ALBUQUERQUE, N.M. — Supporters of a Los Alamos scientist who was prosecuted for making copies of sensitive nuclear weapons data have gathered 15,000 signatures seeking a presidential pardon.
The petition was sent to President Bush on July 2 on behalf of Wen Ho Lee and will be sent Friday to the Justice Department, said Cecilia Chang of Fremont, Calif., who launched the petition drive.
Almost 10,000 signatures were gathered in the last few days of June, Chang said. Lee, a Taiwanese-born naturalized U.S. citizen, issued a recorded statement in Mandarin Chinese thanking his supporters.
The signatures went to Bush with a cover letter that said Lee was “the only American who has been charged with felonies where there is evidence of security violations but there is no evidence of transfer of classified information to an unauthorized person.”
The letter said Lee was held unnecessarily without bail and had to plead guilty to get out of jail.
Lee pleaded to a single count of downloading data to computer tape at Los Alamos National Laboratory. He has said he made copies to protect data with backup files.
The petitions said the case “stands as an example of a miscarriage of justice that should be remedied. His treatment at the hands of our government weighs heavily on his fellow scientists, the national laboratories, and other Americans” and shakes their confidence in constitutional protections.

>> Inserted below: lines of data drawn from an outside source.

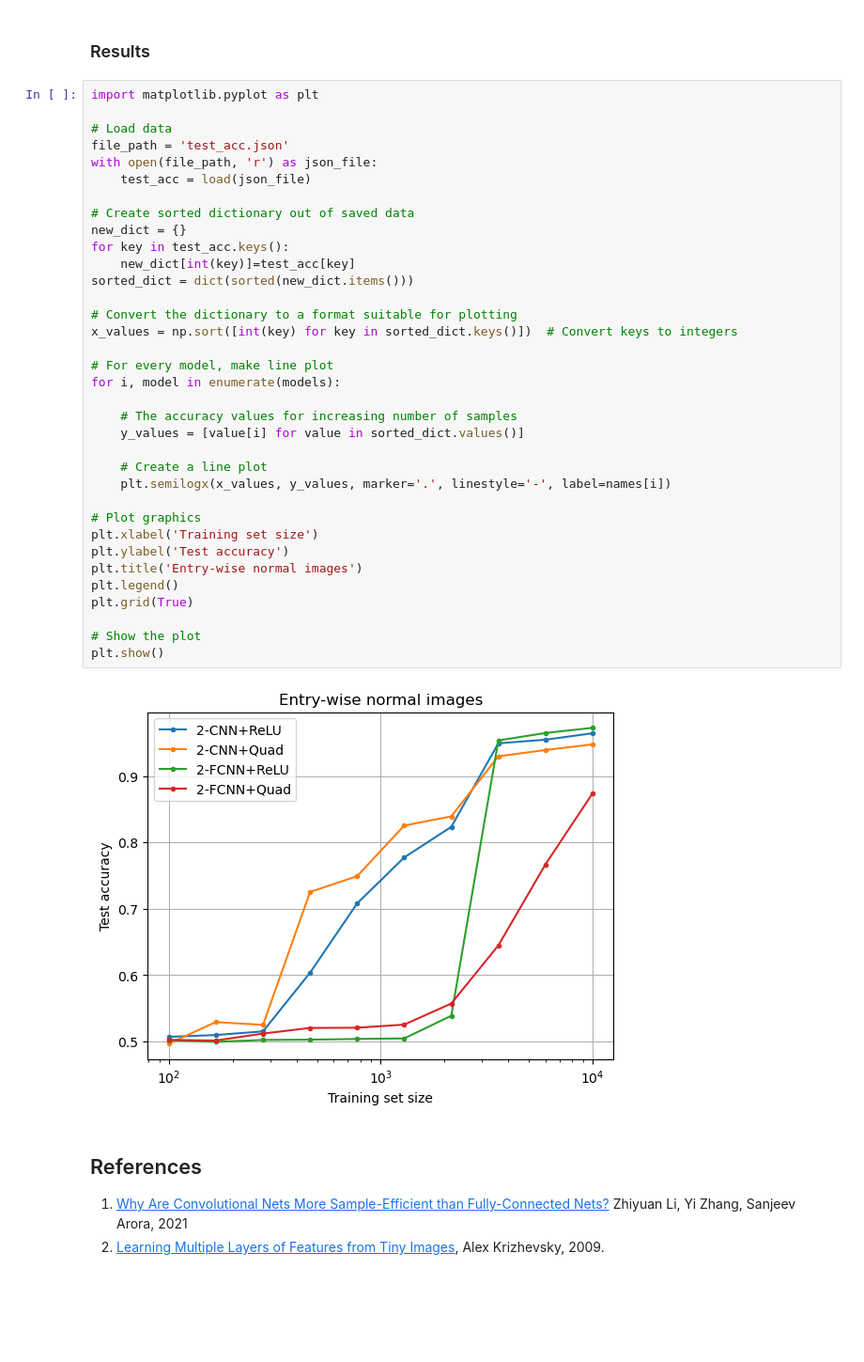
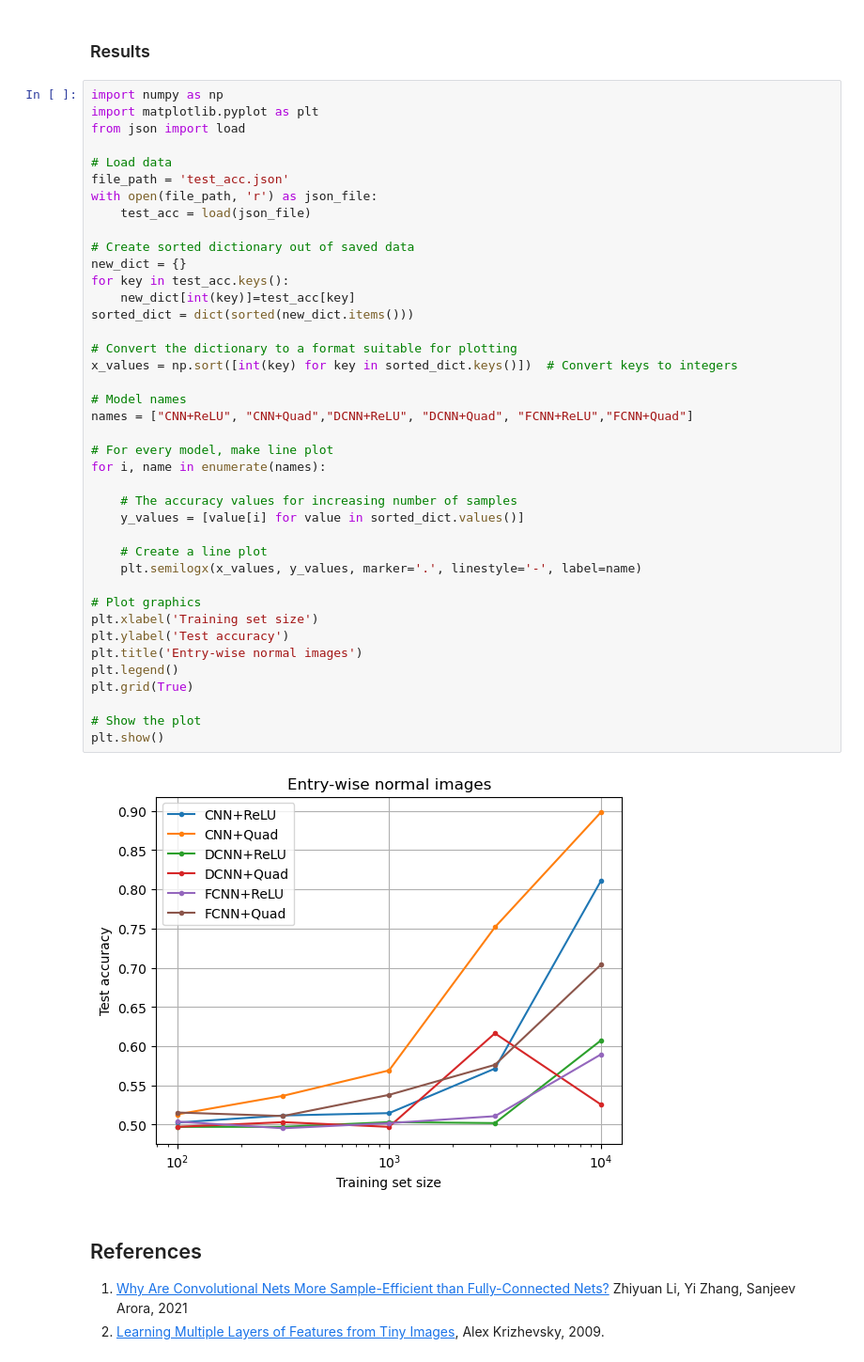
Before and after one commit to orfeasliossatos/Semester-Project, a Jupyter notebook: Tasks/Week1-FCNNvsCNN.ipynb, the cells around one changed output. Shown at 94% size. Saved outputs shown, nothing was run; the diff lists cells and outputs as text; blank space fills up the shorter version.

```diff
--- a/Tasks/Week1-FCNNvsCNN.ipynb
+++ b/Tasks/Week1-FCNNvsCNN.ipynb
@@ -198,42 +68,47 @@ Writing week1.py
 # %% [markdown]
 ### Results
 # %%
+import numpy as np
 import matplotlib.pyplot as plt
+from json import load
 
 # Load data
 file_path = 'test_acc.json'
 with open(file_path, 'r') as json_file:
     test_acc = load(json_file)
 
 # Create sorted dictionary out of saved data
 new_dict = {}
 for key in test_acc.keys():
     new_dict[int(key)]=test_acc[key]
 sorted_dict = dict(sorted(new_dict.items()))
 
 # Convert the dictionary to a format suitable for plotting
 x_values = np.sort([int(key) for key in sorted_dict.keys()])  # Convert keys to integers
 
+# Model names
+names = ["CNN+ReLU", "CNN+Quad","DCNN+ReLU", "DCNN+Quad", "FCNN+ReLU","FCNN+Quad"]
+
 # For every model, make line plot
-for i, model in enumerate(models):
+for i, name in enumerate(names):
 
     # The accuracy values for increasing number of samples
     y_values = [value[i] for value in sorted_dict.values()]
 
     # Create a line plot
-    plt.semilogx(x_values, y_values, marker='.', linestyle='-', label=names[i])
+    plt.semilogx(x_values, y_values, marker='.', linestyle='-', label=name)
 
 # Plot graphics
 plt.xlabel('Training set size')
 plt.ylabel('Test accuracy')
 plt.title('Entry-wise normal images')
 plt.legend()
 plt.grid(True)
 
 # Show the plot
 plt.show()
 # %% [output]
-[figure, old version]
+[figure, new version]
 # %% [markdown]
 ## References
 1. [Why Are Convolutional Nets More Sample-Efficient than Fully-Connected Nets?](https://arxiv.org/abs/2010.08515) Zhiyuan Li, Yi Zhang, Sanjeev Arora, 2021
```
Also changed, not shown: parts of 7 cells of this notebook, 6 other files.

Signatures have been gathered over the past two years, but two-thirds of them came in during the last week of June, Chang said.
As of June 21, she said she had 5,800 signatures with “no chance you’ll get 10,000.”’
But she took her appeal to the airwaves. Speaking Cantonese, Chang made an appeal on the Chinese-language Sing Tao Radio and in the Sing Tao newspaper in San Francisco for people to support a pardon for Lee.
“It must have gotten some message out there. I got 60 calls that one day,” she said.
Organizers had 10,000 signatures by June 30, she said, and hope to have 30,000 by Labor Day.
“We don’t have a presidential pardon yet, but so many people putting their names out there — ’We support you, let’s fight to the end, let’s get justice for Wen Ho Lee, let’s get justice for all’ — it’s a powerful thing,” Chang said.